I think of one Christian leader who is an excellent learner/leader with God’s special favor clearly upon him and his ministry. It seemed as though he was doing well without mentorship. When he asked for mentoring, I was not totally sure what more we could do for him. However, once we began a mentor-mentee relationship, we were in for a ride. Near the start of our first meeting, I was thrilled to hear him say he was facing a new challenge which needed coaching. After many get-togethers, he said his eyes had been opened to critical blind spots he had not previously realized. Coaching enhanced an already strong ministry and prevented it from falling into ministry traps.
Many believers forget that their pastors are also human. One church member went to a hospital for treatment and saw his pastor receiving treatment. With bewildered eyes, this believer said to the pastor, “I just had no idea that even pastors got sick.”
Many believers have unrealistic mental pictures of pastors, and many pastors try to live up to these false pictures. Often Christians wrongly believe that pastors do not sin. As a result, church leaders will do anything to hide any sin in their lives. Very few pastors have soul-friends with whom they can honestly share the deepest matters of their lives. This makes their lives isolated and their ministry ineffective. Being unable to share their innermost feelings and needs will force their ministry to become superficial and take away the important “one-another” aspect of their ministry.

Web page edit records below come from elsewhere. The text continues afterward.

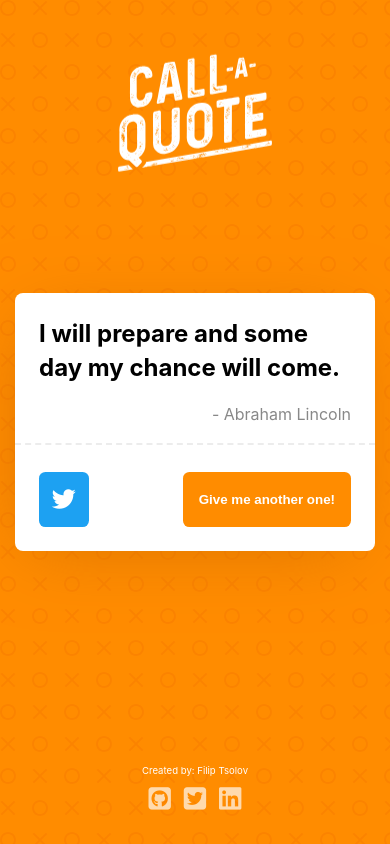
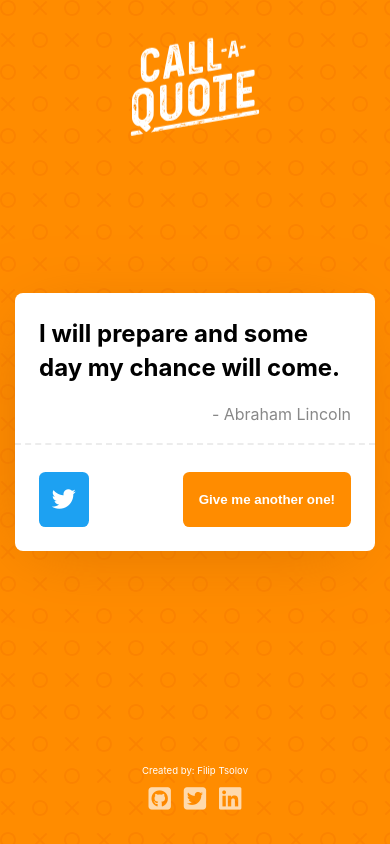
Before and after one commit to ftsolov/quote-generator-react, a React (Create React App) app: page / in a window 390 px wide. Built offline with nearby package versions, Linux system fonts and the light colour scheme.

Commit message:
changed logo sizing on mobile

```diff
--- a/src/App.css
+++ b/src/App.css
@@ -188,4 +188,9 @@ button:hover {
     display: none;
   }
 
+  .logo {
+    top: 2.5rem;
+    height: 100px;
+  }
+
 }
```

Effective mentoring will open a new world of “true friendship” for most Chinese church leaders who have never had the courage to become vulnerable and share their true, innermost selves and then receive the joy of unconditional acceptance. They need to be around a mentor who knows how to be friends and can show them how to have transparent interaction and community life. This is key to enriching, deepening, and renewing all of a leader’s interpersonal relationships—including his personal relationship with the Lord.
Over past years, while Chinese Christians have experienced greater “wiggle room,” restrictions are still very real. When various restrictions are placed on church leaders, mentorship is the best way to help them face suffering and then to rebuild their lives after the ordeal. Hardship will expose every weakness and vulnerability inside a leader. Having a mentor makes the process bearable as one goes through such trials.
When one Christian leader suffered severely inside a prison, he was reminded by the Spirit how his mentor’s earlier imprisonment had already prepared him to face this trial. After his release, three years later, he continued to be affected by constant fear and unexplainable anxiety. What troubled him most was his uncontrollable anger towards his innocent family members. His mentor explained to him that living with criminals for three years had hardened him, causing him to respond to everyone harshly. His mentor likened his situation to a man who was forced to hold a rock in his hand for three years; then suddenly the rock was replaced by an egg. The egg would crack because he had forgotten how to hold an egg after being forced to hold a rock for so long. His mentor taught him he had to relearn how to hold an egg. He visited him regularly and spent days with him watching and gently reminding him when anger crept up inside him. This leader relearned how to hold an egg without cracking it.
Image credit: “Into the Sunset . . .” by David Robert Bliwas.